You may want to shield your kids from the sometimes messy and complicated ordeal that is divorce. But your kids need to be included in some aspects of divorce. This is their life too and they need to be involved in parts.
Considering this, you may not know how exactly to talk to your kids about the divorce or what you should say. You might be wondering what parts of the process you should share with them and how you should go about talking to them about this experience.
How to tell them
Breaking the news about a divorce to your kids is one of the more difficult parts of the entire process. The initial conversation is important. Here are a few tips about having the first talk:
- Tell your kids together and at the same time
- Plan out what you’re going to say beforehand
- Make sure your stories are consistent
- Prepare for their potential questions
What to tell them
You might think that it is best to keep your children completely out of the divorce process. You may want to spare their feelings and emotions. However, keeping your kids out of the loop can do more harm than good.
There are certain parts of divorce it is better to share with your kids, rather than keep them in the dark. They will have questions and hearing the answers from you may help them process the experience better.
You might want to talk your kids through what is going to happen in the upcoming months, in general terms. They may be wondering where they are going to stay, if they can keep going to school, if they still will live in the house, if you will live in the house together. Answering these questions, within reason, may be helpful to your kids.
What not to tell them
While there are certain parts about divorce you do want to tell your kids about, there are also many things you may want to avoid telling them. It may be more helpful to know what you should not tell your kids about divorce. Some of these include:
- The messy details (i.e. affairs or financial problems)
- The cause or breaking point that lead to the divorce
- Any criticism you have of your spouse
- Legal issues/details (i.e. how you’re dividing the property, child custody evaluation details)
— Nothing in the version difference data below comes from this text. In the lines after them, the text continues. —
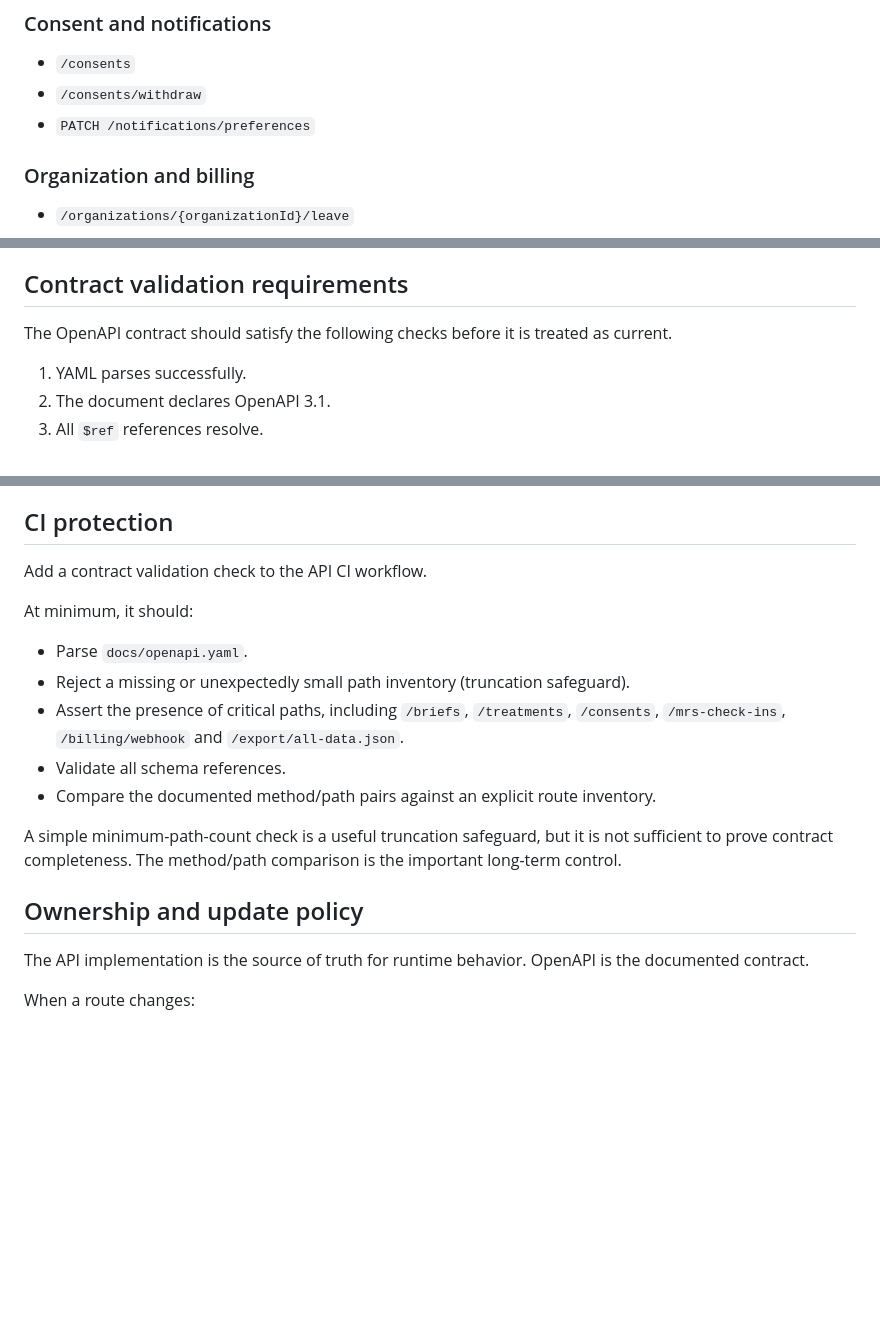
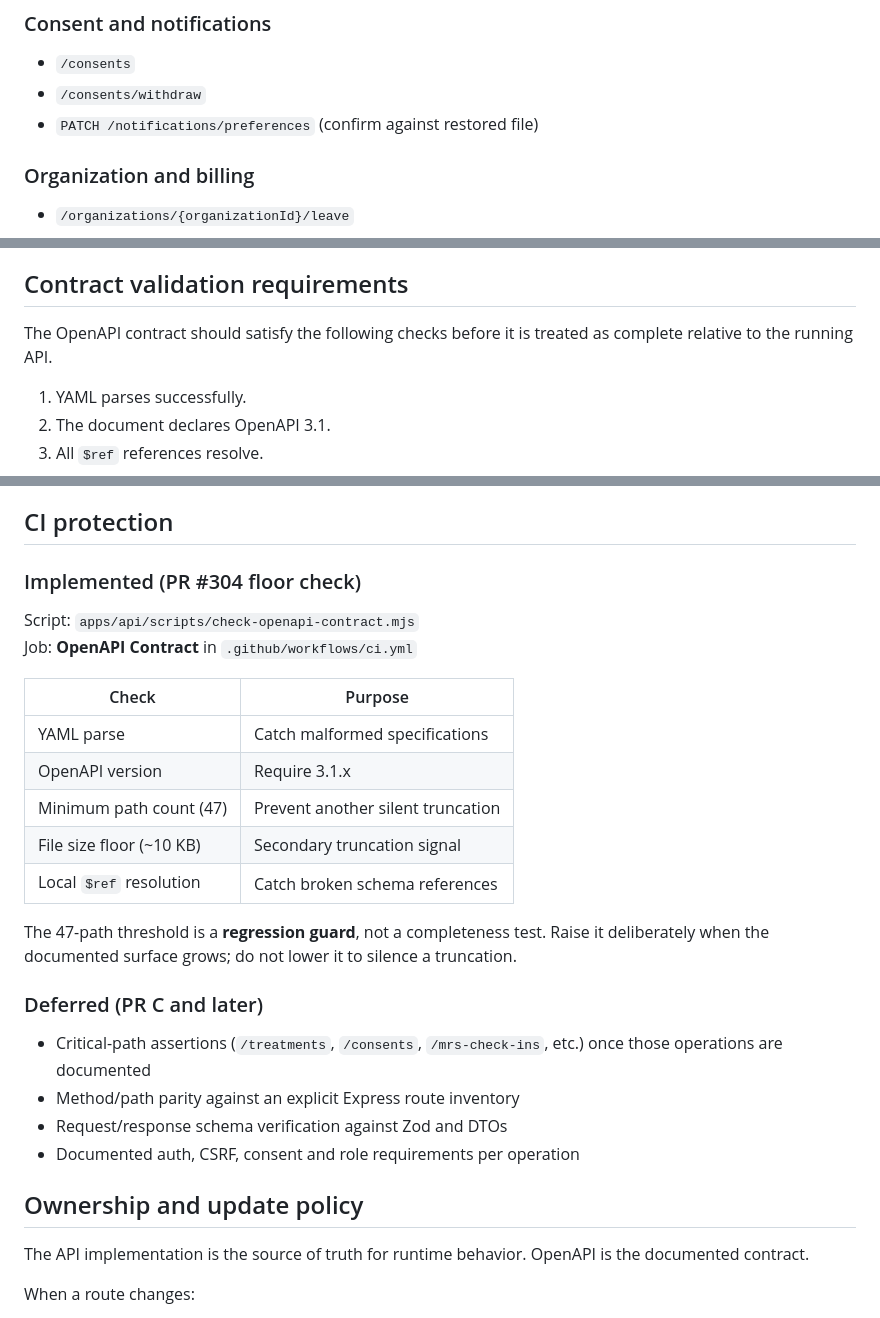
Before and after one commit to EMBR-Health-Dev/embr-app, a Markdown page: docs/API-CONTRACT-COVERAGE.md, 3 parts joined by grey strips. Rendered like a GitHub page; blank space fills up the shorter version.

```diff
--- a/docs/API-CONTRACT-COVERAGE.md
+++ b/docs/API-CONTRACT-COVERAGE.md
@@ -86,7 +81,7 @@ inventory or need additional method-level verification.
 
 - `/consents`
 - `/consents/withdraw`
-- `PATCH /notifications/preferences`
+- `PATCH /notifications/preferences` (confirm against restored file)
 
 ### Organization and billing
 
@@ -120,7 +115,8 @@ on a path already present in OpenAPI is correctly documented.
 
 ## Contract validation requirements
 
-The OpenAPI contract should satisfy the following checks before it is treated as current.
+The OpenAPI contract should satisfy the following checks before it is treated as
+complete relative to the running API.
 
 1. YAML parses successfully.
 2. The document declares OpenAPI 3.1.
@@ -135,25 +131,35 @@ The OpenAPI contract should satisfy the following checks before it is treated as
 
 ## CI protection
 
-Add a contract validation check to the API CI workflow.
+### Implemented (PR #304 floor check)
 
-At minimum, it should:
+Script: `apps/api/scripts/check-openapi-contract.mjs`
+Job: **OpenAPI Contract** in `.github/workflows/ci.yml`
 
-- Parse `docs/openapi.yaml`.
-- Reject a missing or unexpectedly small path inventory (truncation safeguard).
-- Assert the presence of critical paths, including `/briefs`, `/treatments`,
-  `/consents`, `/mrs-check-ins`, `/billing/webhook` and `/export/all-data.json`.
-- Validate all schema references.
-- Compare the documented method/path pairs against an explicit route inventory.
+| Check | Purpose |
+| ----- | ------- |
+| YAML parse | Catch malformed specifications |
+| OpenAPI version | Require 3.1.x |
+| Minimum path count (47) | Prevent another silent truncation |
+| File size floor (~10 KB) | Secondary truncation signal |
+| Local `$ref` resolution | Catch broken schema references |
 
-A simple minimum-path-count check is a useful truncation safeguard, but it is not
-sufficient to prove contract completeness. The method/path comparison is the
-important long-term control.
+The 47-path threshold is a **regression guard**, not a completeness test. Raise
+it deliberately when the documented surface grows; do not lower it to silence a
+truncation.
+
+### Deferred (PR C and later)
+
+- Critical-path assertions (`/treatments`, `/consents`, `/mrs-check-ins`, etc.)
+  once those operations are documented
+- Method/path parity against an explicit Express route inventory
+- Request/response schema verification against Zod and DTOs
+- Documented auth, CSRF, consent and role requirements per operation
 
 ## Ownership and update policy
 
-The API implementation is the source of truth for runtime behavior. OpenAPI is the
-documented contract.
+The API implementation is the source of truth for runtime behavior. OpenAPI is
+the documented contract.
 
 When a route changes:
 
```
Also changed, not shown: other parts of docs/API-CONTRACT-COVERAGE.md (+34 -39 lines).
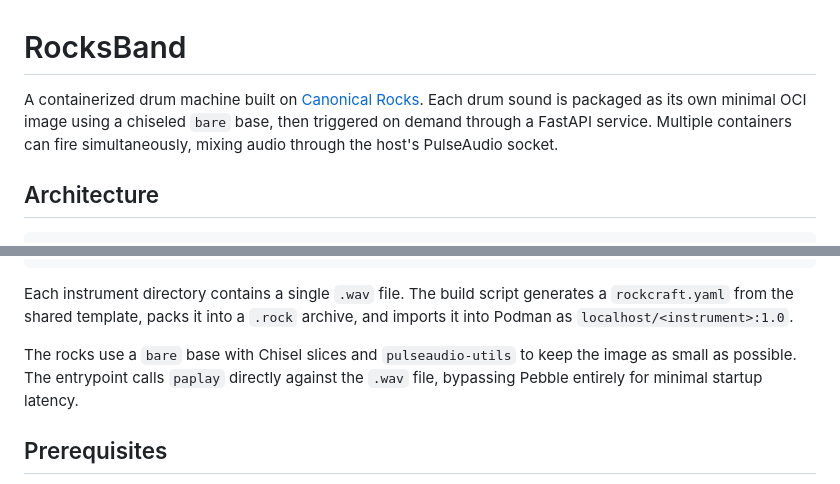
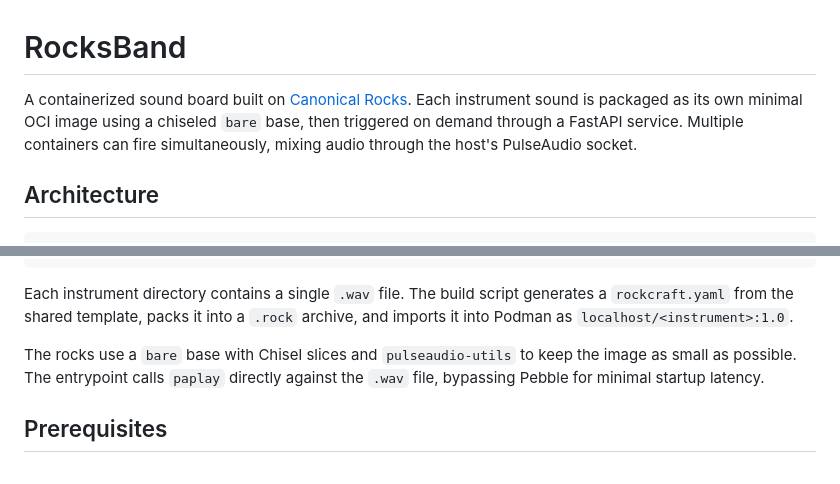
Before and after one commit to Monochromics/rocksband, a Markdown page: README.md, 2 parts joined by grey strips. Drawn GitHub-style.

Commit message:
DOCS: remove specific drum ref

```diff
--- a/README.md
+++ b/README.md
@@ -1,6 +1,6 @@
 # RocksBand
 
-A containerized drum machine built on [Canonical Rocks](https://canonical-rockcraft.readthedocs-hosted.com/en/latest/). Each drum sound is packaged as its own minimal OCI image using a chiseled `bare` base, then triggered on demand through a FastAPI service. Multiple containers can fire simultaneously, mixing audio through the host's PulseAudio socket.
+A containerized sound board built on [Canonical Rocks](https://canonical-rockcraft.readthedocs-hosted.com/en/latest/). Each instrument sound is packaged as its own minimal OCI image using a chiseled `bare` base, then triggered on demand through a FastAPI service. Multiple containers can fire simultaneously, mixing audio through the host's PulseAudio socket.
 
 ## Architecture
 
@@ -21,7 +21,7 @@ rocksband/
 
 Each instrument directory contains a single `.wav` file. The build script generates a `rockcraft.yaml` from the shared template, packs it into a `.rock` archive, and imports it into Podman as `localhost/<instrument>:1.0`.
 
-The rocks use a `bare` base with Chisel slices and `pulseaudio-utils` to keep the image as small as possible. The entrypoint calls `paplay` directly against the `.wav` file, bypassing Pebble entirely for minimal startup latency.
+The rocks use a `bare` base with Chisel slices and `pulseaudio-utils` to keep the image as small as possible. The entrypoint calls `paplay` directly against the `.wav` file, bypassing Pebble for minimal startup latency.
 
 ## Prerequisites
 
```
It’s no secret divorce is complicated and it can get more complex when you take your kids into consideration. Helping your kids cope with a divorce can be hard, but it is possible with patience, consistency and a level-head.